IB Workshop Leader Training Day #2

10 (more) ways for teachers to learn…

You can’t be a teacher, if you are not a learner.

I’ve written many times about teachers as learners, professional learning, reading groups and learning through collaborative planning.

I once posted 10 ways to grow as an educator, based on my reflections on my own learning and growth at that point in time.  This week, I’m fortunate to be at an IB workshop in Chiang Mai, Thailand, training to be an IB workshop leader. Reflecting at the end of the first day, I have some ideas to add my list of ways teachers can learn…

1. Engage with teachers from different places and cultures.

Twitter is a fine place to start, if you can’t meet them in person.

2. Interact with teachers who teach other disciplines and different age groups.

Talk about learning in your context. Really listen to them talk about learning in theirs.

3. Get out of school!

Learn in a beautiful, natural setting. Be inspired by nature.

4. Visit another school.

Preferably one that’s very different from yours.

5. Watch other teachers teach or present.

Learn from what they do… and from what they don’t do.

6. Tweet from a conference.

Sum up the key points 140 characters at a time.

7. Interact with other people who share your passion.

If you’re lucky, you can find them in your school. If not, connect online.

8. Reflect on your own learning.

Stop and think about what you learned. Write it down. A blog is best, a scrap of paper will do.

9. Teach teachers.

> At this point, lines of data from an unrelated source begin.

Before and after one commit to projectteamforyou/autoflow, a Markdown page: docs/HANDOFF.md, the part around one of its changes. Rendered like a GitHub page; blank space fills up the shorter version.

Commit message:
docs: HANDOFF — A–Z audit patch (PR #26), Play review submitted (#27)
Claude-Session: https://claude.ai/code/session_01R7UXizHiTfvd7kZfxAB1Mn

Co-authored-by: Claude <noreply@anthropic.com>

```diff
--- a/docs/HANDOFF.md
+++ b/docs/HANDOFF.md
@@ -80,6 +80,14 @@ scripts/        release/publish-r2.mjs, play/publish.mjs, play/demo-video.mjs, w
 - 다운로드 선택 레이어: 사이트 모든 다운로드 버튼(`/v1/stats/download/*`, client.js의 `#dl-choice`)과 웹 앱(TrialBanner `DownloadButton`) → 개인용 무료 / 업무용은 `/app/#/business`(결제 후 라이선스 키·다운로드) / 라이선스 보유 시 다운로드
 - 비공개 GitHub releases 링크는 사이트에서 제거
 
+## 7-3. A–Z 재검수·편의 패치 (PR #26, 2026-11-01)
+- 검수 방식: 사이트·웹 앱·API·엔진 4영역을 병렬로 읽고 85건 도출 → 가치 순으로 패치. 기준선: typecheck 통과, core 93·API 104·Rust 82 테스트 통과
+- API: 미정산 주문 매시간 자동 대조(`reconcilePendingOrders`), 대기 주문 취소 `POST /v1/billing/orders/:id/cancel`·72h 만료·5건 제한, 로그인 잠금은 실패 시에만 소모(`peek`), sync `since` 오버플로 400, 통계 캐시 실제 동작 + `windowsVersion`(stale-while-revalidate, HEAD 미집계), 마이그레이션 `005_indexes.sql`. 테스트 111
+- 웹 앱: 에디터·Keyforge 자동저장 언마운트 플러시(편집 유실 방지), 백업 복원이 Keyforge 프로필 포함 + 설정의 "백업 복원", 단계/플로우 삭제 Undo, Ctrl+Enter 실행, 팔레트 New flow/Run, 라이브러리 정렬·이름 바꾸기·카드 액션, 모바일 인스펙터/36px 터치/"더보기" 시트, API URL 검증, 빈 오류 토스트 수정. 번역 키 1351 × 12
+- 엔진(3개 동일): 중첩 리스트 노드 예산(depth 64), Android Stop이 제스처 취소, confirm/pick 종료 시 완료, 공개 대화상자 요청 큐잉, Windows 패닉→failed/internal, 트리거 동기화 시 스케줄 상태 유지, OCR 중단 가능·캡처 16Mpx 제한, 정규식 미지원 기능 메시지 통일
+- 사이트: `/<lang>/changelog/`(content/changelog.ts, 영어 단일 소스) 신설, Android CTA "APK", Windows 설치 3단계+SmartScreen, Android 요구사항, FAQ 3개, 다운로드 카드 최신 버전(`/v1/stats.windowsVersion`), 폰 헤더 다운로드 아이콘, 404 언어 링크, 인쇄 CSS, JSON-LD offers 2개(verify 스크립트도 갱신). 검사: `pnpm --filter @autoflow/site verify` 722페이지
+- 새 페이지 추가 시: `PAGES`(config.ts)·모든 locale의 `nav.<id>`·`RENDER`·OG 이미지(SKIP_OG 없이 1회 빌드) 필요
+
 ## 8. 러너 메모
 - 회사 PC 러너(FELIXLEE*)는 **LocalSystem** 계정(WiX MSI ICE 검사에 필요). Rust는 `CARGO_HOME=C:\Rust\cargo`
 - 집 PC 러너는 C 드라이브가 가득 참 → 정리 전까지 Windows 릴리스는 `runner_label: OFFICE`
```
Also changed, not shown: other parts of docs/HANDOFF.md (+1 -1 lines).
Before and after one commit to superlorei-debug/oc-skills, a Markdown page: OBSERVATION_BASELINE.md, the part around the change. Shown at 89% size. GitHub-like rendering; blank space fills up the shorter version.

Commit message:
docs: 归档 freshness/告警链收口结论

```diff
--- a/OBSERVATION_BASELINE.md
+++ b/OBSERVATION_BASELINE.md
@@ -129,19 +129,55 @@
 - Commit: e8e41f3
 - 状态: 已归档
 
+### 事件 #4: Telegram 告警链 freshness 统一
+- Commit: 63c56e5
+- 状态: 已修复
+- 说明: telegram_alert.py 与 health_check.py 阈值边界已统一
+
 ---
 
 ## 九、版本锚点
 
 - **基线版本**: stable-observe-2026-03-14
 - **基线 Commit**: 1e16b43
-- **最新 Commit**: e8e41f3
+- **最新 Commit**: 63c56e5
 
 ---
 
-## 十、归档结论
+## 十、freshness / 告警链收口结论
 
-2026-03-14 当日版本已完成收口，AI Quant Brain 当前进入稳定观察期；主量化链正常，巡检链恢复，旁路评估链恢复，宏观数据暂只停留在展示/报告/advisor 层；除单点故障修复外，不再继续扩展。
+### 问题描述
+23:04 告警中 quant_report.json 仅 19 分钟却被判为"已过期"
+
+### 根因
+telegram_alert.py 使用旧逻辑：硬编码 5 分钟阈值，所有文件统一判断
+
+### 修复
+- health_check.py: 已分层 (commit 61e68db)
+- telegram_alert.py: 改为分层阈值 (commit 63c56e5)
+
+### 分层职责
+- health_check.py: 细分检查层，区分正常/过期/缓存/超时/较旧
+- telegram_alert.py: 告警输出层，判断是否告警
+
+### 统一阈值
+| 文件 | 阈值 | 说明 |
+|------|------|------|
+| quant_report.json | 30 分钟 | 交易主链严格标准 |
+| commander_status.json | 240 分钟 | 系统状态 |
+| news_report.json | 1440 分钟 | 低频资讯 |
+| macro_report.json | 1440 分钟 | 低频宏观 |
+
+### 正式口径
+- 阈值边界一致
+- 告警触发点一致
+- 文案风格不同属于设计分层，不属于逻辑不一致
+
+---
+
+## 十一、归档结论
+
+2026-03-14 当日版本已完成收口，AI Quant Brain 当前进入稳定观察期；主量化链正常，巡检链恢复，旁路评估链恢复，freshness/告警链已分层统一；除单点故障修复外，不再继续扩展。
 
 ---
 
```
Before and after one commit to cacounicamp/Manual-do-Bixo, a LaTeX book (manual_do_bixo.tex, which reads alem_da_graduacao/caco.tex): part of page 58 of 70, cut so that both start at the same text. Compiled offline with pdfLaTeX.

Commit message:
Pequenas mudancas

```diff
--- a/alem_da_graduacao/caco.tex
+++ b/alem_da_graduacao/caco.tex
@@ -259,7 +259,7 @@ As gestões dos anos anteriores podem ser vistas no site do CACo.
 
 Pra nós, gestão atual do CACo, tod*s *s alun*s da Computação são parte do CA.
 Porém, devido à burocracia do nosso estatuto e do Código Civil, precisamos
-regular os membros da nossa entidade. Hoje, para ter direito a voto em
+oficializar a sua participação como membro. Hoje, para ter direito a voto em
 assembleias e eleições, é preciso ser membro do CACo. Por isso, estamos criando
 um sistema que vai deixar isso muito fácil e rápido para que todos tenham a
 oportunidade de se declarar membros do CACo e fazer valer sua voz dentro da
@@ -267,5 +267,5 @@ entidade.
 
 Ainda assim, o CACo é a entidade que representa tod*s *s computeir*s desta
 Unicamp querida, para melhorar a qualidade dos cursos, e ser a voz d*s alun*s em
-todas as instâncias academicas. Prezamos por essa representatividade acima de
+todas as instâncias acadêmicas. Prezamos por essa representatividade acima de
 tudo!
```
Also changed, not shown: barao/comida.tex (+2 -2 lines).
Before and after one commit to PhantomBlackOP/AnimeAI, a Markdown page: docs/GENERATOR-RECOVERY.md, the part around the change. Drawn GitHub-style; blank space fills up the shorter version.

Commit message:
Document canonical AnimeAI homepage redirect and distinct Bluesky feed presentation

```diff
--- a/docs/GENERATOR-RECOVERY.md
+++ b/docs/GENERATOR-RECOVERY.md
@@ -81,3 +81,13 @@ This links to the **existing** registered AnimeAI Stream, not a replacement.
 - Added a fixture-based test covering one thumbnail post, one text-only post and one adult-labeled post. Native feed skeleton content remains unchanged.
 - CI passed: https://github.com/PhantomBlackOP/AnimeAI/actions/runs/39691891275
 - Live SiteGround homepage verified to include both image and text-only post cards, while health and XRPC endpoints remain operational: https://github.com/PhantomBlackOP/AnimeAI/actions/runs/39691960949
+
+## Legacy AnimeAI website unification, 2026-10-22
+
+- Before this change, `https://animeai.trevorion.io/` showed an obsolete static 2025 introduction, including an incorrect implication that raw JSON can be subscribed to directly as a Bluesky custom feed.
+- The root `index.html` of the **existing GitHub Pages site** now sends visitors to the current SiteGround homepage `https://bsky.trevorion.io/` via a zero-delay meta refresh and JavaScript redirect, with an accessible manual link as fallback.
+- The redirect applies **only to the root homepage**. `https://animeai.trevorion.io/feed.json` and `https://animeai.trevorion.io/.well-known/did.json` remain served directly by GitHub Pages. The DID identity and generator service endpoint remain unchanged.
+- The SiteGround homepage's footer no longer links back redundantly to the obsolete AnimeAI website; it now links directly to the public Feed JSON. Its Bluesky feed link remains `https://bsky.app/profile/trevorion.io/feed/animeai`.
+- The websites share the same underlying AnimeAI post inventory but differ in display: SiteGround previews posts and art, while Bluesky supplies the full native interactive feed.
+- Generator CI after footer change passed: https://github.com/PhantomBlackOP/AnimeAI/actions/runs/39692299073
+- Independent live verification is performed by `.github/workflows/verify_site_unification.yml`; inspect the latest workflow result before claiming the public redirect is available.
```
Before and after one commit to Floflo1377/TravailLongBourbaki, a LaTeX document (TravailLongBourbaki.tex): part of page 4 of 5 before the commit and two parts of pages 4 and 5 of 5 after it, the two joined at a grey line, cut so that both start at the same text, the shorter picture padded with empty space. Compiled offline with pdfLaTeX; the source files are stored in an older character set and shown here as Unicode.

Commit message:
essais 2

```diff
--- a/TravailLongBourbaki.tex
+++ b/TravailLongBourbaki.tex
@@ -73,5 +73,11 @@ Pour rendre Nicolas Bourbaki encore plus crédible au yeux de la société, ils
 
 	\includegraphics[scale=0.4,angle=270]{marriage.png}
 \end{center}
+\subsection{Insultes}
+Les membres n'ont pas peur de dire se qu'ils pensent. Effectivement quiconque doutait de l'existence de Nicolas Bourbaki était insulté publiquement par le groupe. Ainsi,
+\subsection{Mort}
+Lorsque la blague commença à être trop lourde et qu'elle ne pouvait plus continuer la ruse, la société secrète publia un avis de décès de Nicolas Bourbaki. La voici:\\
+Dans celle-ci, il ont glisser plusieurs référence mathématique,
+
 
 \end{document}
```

Share your knowledge, experience, expertise and ideas with people who know as much and more than you do.

10. Be open-minded.

There is something worth learning from every person you meet and every situation you find yourself in…

IB Workshop Leader Training Day #1